This inclusion has expanded the scope of income of a non resident that accrues or arises in India and taxable in India. This concept basically targeted income from operations in online/ digital space such as e-commerce and online streaming.
In 2018, when the scope of business connection was widened, the thresholds were not defined. It waited for OECD nations to develop a consensus where most of such tech-giants are based. But it didn’t come from their side. Finally in May 2021, India came forward with threshold limits to operationalize the SEP for non resident companies.
Government prescribed limits for SEP as below
> Transaction in respect of goods and services carried out by a non resident with any person in India including provision of download of data or software in India, if the aggregate of payments arising from such transactions during the previous year exceeds INR 20 million or
> Systematic and continuous soliciting of business activities or engaging in interaction with more than 3, 00,000 users in India
Recently, income tax law was amended to provide that SEP would include the income from:
a. Advertisement targeting an Indian resident customer or a customer accessing the advertisement through an Indian IP address
b. Sale of data collected from Indian residents or from persons who use an Indian IP address, and

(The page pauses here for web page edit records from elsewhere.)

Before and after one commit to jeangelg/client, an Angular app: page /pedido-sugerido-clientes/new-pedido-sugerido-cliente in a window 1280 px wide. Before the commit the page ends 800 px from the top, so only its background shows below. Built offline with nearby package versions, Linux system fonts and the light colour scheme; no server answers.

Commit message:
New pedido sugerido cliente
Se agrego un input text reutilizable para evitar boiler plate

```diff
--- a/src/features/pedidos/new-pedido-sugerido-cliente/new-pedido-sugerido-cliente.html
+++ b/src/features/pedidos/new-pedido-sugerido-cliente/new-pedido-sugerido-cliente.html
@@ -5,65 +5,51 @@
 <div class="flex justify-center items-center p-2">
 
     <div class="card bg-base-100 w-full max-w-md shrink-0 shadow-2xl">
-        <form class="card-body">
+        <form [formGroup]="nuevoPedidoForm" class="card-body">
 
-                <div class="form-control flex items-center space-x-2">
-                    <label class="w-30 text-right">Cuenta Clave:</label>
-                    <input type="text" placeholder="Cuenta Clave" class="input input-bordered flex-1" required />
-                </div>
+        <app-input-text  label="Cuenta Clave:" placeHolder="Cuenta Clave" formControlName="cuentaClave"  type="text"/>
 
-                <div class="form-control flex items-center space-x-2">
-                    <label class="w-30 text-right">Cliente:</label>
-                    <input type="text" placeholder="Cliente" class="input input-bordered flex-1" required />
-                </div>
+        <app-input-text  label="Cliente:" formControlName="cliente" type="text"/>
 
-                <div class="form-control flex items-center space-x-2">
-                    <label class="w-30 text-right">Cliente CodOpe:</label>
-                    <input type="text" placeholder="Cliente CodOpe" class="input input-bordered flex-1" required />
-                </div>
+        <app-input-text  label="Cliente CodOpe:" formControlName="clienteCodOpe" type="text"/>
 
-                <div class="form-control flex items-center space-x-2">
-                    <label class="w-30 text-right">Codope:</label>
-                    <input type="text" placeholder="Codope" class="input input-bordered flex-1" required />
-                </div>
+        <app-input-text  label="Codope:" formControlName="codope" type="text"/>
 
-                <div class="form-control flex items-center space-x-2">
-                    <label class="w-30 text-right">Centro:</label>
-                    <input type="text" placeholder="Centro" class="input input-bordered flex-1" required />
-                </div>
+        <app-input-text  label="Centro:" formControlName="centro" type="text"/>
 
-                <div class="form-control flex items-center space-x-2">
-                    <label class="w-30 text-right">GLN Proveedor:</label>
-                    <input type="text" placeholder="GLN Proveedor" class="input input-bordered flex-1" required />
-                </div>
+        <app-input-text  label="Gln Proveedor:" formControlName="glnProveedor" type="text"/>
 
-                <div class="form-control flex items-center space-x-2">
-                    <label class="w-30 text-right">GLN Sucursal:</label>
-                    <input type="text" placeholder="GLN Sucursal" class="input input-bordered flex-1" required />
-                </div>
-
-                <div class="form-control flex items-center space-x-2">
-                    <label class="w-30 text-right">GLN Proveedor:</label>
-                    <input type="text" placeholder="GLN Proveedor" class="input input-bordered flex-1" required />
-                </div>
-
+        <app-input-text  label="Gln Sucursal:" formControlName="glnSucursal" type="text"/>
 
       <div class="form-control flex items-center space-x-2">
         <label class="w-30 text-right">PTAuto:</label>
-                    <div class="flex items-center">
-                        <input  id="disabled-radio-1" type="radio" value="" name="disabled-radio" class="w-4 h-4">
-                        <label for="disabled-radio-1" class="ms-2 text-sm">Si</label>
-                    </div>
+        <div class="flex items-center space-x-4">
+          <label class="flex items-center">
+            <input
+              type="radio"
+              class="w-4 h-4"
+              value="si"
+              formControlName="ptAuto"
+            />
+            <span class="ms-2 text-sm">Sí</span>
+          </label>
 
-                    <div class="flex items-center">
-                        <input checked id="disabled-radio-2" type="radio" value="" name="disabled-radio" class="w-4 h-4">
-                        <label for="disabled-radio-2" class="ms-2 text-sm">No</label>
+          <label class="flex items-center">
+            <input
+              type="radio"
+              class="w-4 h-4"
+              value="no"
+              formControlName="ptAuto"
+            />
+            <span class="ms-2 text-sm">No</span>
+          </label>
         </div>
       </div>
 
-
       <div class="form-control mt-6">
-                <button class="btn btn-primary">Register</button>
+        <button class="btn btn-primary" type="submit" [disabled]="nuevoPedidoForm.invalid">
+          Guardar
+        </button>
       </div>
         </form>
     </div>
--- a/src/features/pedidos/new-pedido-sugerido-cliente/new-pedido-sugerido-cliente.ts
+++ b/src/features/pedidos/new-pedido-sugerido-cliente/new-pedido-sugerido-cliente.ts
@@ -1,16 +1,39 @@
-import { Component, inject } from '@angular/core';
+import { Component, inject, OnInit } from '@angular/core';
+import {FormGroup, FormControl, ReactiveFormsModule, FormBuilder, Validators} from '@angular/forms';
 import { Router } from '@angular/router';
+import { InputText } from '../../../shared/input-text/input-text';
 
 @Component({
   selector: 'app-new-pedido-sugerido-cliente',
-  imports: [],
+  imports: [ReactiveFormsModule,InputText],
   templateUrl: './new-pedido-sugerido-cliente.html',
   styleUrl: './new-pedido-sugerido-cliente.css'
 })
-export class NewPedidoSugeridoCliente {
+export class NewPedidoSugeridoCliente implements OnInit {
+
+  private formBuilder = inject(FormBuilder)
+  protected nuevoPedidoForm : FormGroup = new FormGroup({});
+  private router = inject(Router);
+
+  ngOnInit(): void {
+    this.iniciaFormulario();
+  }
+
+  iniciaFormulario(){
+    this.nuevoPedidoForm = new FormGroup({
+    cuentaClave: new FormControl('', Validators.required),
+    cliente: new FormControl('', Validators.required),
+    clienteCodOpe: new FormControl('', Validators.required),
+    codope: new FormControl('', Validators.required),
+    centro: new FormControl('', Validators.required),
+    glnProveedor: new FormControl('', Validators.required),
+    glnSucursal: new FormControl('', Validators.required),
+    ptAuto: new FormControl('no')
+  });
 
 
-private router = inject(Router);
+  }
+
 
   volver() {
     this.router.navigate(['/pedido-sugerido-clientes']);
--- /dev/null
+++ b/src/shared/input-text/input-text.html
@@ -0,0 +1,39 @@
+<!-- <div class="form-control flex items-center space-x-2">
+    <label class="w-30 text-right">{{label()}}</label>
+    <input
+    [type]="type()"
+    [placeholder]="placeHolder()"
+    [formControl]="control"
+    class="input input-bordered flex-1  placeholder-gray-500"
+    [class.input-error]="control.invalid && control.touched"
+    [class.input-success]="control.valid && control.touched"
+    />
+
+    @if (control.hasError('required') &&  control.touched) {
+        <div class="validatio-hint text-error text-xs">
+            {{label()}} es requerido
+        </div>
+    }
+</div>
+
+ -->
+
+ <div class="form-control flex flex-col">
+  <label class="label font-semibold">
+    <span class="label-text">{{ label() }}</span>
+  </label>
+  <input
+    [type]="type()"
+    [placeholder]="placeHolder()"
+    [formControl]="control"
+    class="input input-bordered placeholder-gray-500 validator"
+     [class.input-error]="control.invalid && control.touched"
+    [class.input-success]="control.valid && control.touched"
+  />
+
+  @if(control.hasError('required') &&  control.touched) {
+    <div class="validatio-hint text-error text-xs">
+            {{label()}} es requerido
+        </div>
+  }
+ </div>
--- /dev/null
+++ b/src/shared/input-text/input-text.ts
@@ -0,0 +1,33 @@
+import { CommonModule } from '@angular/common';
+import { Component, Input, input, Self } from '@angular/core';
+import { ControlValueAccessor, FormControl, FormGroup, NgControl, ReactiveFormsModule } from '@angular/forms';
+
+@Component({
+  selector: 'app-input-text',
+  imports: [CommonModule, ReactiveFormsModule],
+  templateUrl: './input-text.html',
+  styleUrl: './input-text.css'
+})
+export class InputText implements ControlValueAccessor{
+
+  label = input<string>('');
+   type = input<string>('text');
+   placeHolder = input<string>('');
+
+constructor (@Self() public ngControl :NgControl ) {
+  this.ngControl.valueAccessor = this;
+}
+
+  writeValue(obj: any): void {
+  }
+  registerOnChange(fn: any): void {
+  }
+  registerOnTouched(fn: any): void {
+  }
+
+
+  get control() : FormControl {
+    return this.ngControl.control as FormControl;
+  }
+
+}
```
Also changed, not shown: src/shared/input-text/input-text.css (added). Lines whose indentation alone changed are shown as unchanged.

c. Sale of goods or services using data collected from Indian residents or from persons who use an Indian IP address
However, the above list is not an exhaustive list. Any revenue generated from activities covered under the definition of Significant Economic Presence would also be taxed.
Ambiguities still to be addressed for SEP
1. In order to avoid double taxation of income across globe, every country enters into DTAA (Double Taxation Avoidance Agreement) with various nations. DTAAs don’t provide for taxation of business income of non residents in the absence of Permanent Establishment (PE) of the non resident in the source country. Hence, unless the DTAA provisions are reframed to incorporate changes as per SEP, the impact of the same would be limited. Currently, it would be applicable only to those non residents residing in countries with which India does not have tax treaty and to those non residents who are not eligible to claim benefits of DTAA. Many DTAA partners would be unwilling to broaden their tax rules as it would leave them exposed to higher taxes in India.
2. There are some uncertainties attached to SEP scheme which needs to be clarified before the same could be implemented.
a. The phrase ‘systematic and continuous‘in the definition of SEP needs to be elaborated.
b. Data source for the above transactions is to be figured out
c. The threshold prescribed seems to be on a lower side, needs to be reworked with consensus of OECD nations.
d. It is still not clear that only resident users will be considered for computing the threshold limits or any user located in India at the time of undertaking the transaction using Indian IP address would also be taken into account.
About the Author
Author is Ruchika Bhagat, FCA helping foreign companies in setting up and closure of business in India and complying with various tax laws applicable to foreign companies while establishing a business in India. Neeraj Bhagat & Co. Chartered Accountants, is a well-established Chartered Accountancy firm founded in the year 1997 with its head office at New Delhi.